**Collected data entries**
--- START ---

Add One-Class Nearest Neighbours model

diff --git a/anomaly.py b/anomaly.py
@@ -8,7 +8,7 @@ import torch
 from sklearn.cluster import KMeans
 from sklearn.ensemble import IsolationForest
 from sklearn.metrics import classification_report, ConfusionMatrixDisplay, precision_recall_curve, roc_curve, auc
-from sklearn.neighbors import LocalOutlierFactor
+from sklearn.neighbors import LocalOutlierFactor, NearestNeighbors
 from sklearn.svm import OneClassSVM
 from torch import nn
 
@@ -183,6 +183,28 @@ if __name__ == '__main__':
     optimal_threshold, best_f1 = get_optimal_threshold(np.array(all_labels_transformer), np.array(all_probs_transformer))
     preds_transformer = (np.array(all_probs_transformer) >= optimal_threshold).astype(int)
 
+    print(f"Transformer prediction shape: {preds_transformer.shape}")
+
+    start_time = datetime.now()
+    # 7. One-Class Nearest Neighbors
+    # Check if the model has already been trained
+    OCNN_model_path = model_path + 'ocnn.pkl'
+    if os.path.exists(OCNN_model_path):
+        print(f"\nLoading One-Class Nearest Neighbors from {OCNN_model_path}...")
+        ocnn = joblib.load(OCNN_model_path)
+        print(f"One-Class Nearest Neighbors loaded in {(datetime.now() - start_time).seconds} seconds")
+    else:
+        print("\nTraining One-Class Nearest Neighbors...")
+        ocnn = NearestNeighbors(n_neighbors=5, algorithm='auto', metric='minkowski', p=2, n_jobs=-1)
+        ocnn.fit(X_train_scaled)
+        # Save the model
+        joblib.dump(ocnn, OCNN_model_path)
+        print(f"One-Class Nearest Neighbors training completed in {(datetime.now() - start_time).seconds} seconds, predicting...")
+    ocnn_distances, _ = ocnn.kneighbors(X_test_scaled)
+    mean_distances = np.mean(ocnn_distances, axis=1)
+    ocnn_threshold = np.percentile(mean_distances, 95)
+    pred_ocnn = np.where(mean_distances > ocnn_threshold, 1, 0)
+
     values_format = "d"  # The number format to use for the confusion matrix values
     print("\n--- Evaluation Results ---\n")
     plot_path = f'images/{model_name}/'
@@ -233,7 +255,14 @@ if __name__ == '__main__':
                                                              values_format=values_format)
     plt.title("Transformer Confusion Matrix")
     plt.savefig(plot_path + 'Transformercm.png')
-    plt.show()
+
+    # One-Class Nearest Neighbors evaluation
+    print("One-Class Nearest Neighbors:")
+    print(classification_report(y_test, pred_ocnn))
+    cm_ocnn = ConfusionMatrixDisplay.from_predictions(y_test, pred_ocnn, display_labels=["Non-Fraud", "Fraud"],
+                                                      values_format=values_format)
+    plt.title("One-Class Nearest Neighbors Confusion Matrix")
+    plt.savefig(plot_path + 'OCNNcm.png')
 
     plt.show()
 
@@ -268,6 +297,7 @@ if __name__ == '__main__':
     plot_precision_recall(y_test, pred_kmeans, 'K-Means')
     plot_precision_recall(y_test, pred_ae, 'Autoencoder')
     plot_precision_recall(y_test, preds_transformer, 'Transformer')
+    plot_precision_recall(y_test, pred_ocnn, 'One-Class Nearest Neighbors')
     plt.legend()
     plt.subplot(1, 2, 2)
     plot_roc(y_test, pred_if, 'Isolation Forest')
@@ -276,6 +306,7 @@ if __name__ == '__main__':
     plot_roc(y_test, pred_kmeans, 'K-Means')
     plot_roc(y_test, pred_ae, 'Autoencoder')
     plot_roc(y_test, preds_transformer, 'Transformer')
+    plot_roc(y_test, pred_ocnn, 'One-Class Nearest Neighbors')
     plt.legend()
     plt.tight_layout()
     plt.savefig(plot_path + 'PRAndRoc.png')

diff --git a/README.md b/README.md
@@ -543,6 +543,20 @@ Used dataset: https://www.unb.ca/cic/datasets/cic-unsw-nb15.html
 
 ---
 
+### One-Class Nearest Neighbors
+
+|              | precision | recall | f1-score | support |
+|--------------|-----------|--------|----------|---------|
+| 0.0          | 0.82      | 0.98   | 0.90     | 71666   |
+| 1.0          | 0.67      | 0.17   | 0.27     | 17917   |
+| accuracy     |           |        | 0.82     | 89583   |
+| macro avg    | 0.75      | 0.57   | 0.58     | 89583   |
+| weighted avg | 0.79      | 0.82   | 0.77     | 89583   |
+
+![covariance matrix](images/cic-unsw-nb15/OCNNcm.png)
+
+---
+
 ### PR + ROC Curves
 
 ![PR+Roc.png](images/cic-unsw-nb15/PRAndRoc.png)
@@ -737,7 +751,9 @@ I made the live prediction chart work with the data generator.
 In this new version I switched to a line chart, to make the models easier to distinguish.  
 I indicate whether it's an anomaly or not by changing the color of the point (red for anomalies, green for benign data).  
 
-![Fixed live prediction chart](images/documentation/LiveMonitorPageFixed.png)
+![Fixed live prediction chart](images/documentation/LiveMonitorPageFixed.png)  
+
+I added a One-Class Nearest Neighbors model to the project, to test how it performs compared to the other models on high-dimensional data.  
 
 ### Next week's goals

--- END ---

**Try it**
Across the entries, how many lines hold the word "chart"? Say only the number.

**Solution to this exercise**
4